> TASK PROMPT:
Retrieve each line that contains the word "const" from the entries below.

> DATA SUPPLIED:
================================

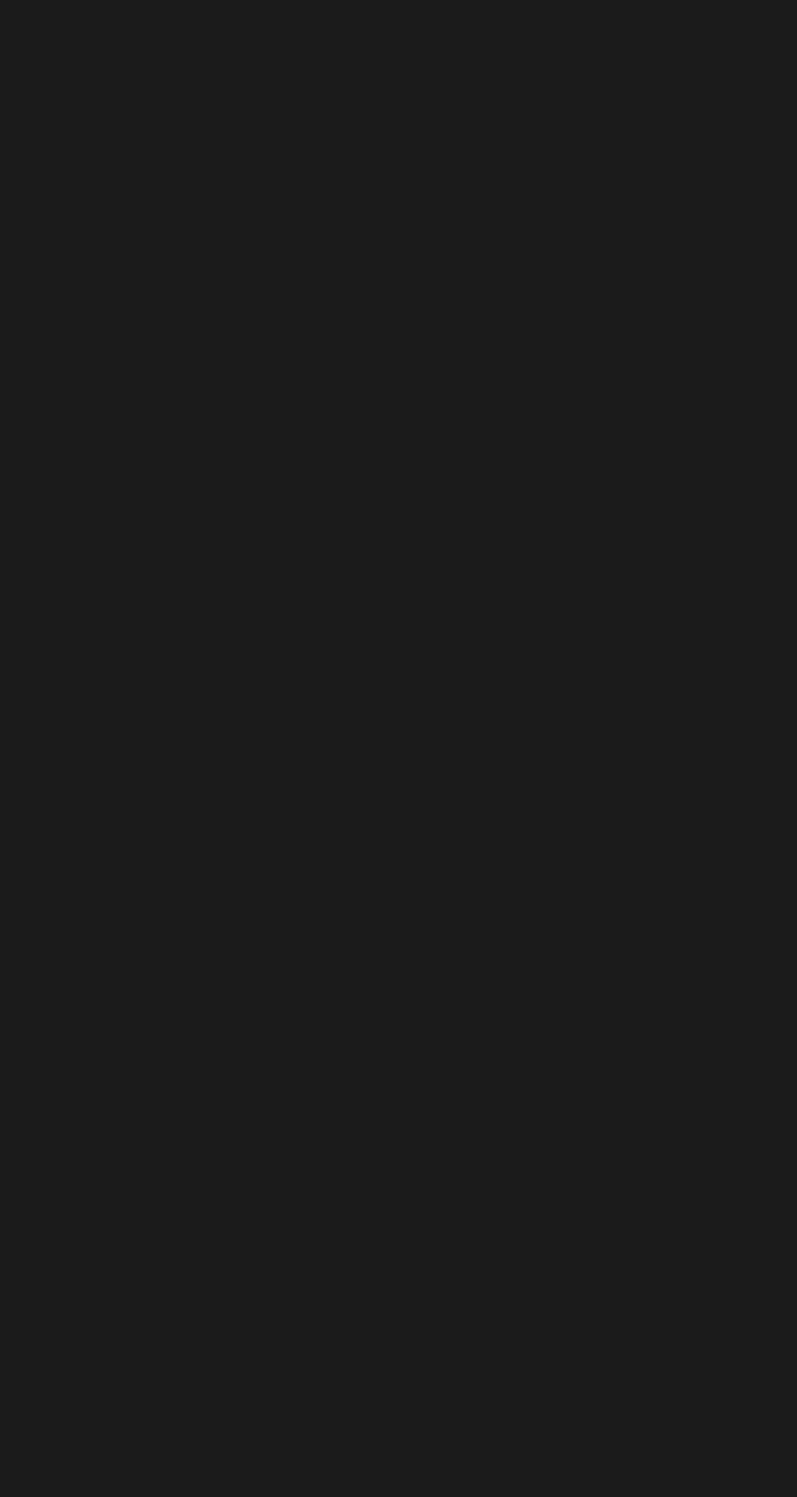
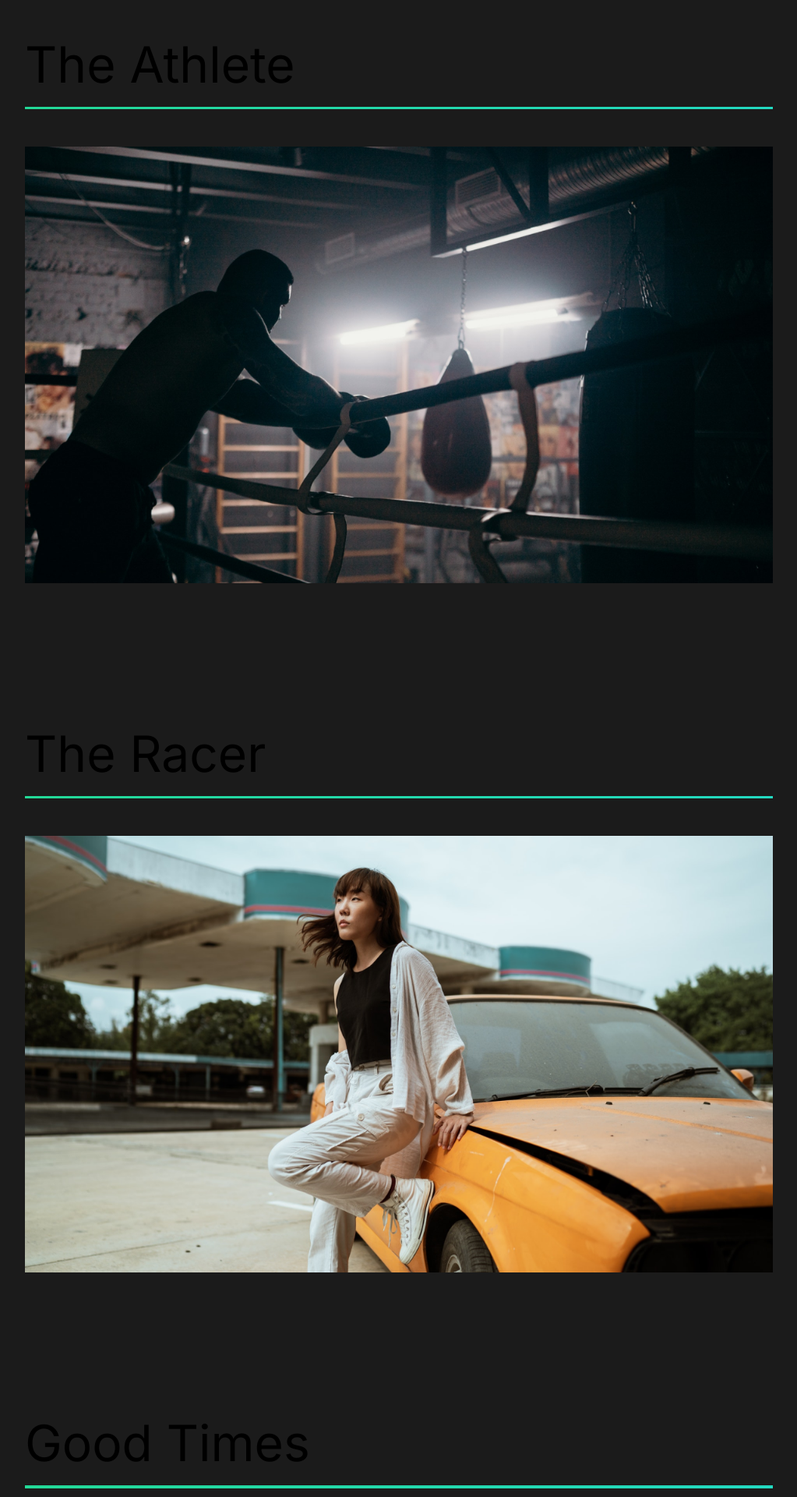
Before and after one commit to manuelpapa/mp-portfolio, a React (Create React App) app in the folder portfolio/: page /work in a window 1280 px wide. Shown: the part 120-2040 px from the top of the page at 78% size, without its empty margins (128-1151 px from the left). Before the commit the page ends 800 px from the top, so only its background shows below. Built offline with nearby package versions, Linux system fonts and the light colour scheme.

Commit message:
Setup work page.

```diff
--- a/portfolio/src/pages/OurWork.js
+++ b/portfolio/src/pages/OurWork.js
@@ -1,11 +1,61 @@
 import React from "react";
+import styled from "styled-components";
+import { Link } from "react-router-dom";
+import athlete from "../img/athlete-small.png";
+import theracer from "../img/theracer-small.png";
+import goodtimes from "../img/goodtimes-small.png";
 
 const OurWork = () => {
   return (
-    <div>
-      <h1>Our Work</h1>
-    </div>
+    <Work>
+      <Movie>
+        <h2>The Athlete</h2>
+        <div className="line"></div>
+        <Link>
+          <img src={athlete} alt="athlete" />
+        </Link>
+      </Movie>
+      <Movie>
+        <h2>The Racer</h2>
+        <div className="line"></div>
+        <Link>
+          <img src={theracer} alt="theracer" />
+        </Link>
+      </Movie>
+      <Movie>
+        <h2>Good Times</h2>
+        <div className="line"></div>
+        <Link>
+          <img src={goodtimes} alt="goodtimes" />
+        </Link>
+      </Movie>
+    </Work>
   );
 };
 
+const Work = styled.div`
+  min-height: 100vh;
+  overflow: hidden;
+  padding: 5rem 10rem;
+  h2 {
+    padding: 1rem 0;
+  }
+`;
+
+const Movie = styled.div`
+  padding-bottom: 10rem;
+  .line {
+    background-image: linear-gradient(120deg, #23d997 0%, #23d9c1 100%);
+
+    height: 0.2rem;
+    margin-bottom: 3rem;
+    width: 100%;
+  }
+  img {
+    width: 100%;
+    height: 70vh;
+    object-fit: cover;
+  }
+`;
+
 export default OurWork;
```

================================

> EXPECTED ANSWER:
 const OurWork = () => {
+const Work = styled.div`
+const Movie = styled.div`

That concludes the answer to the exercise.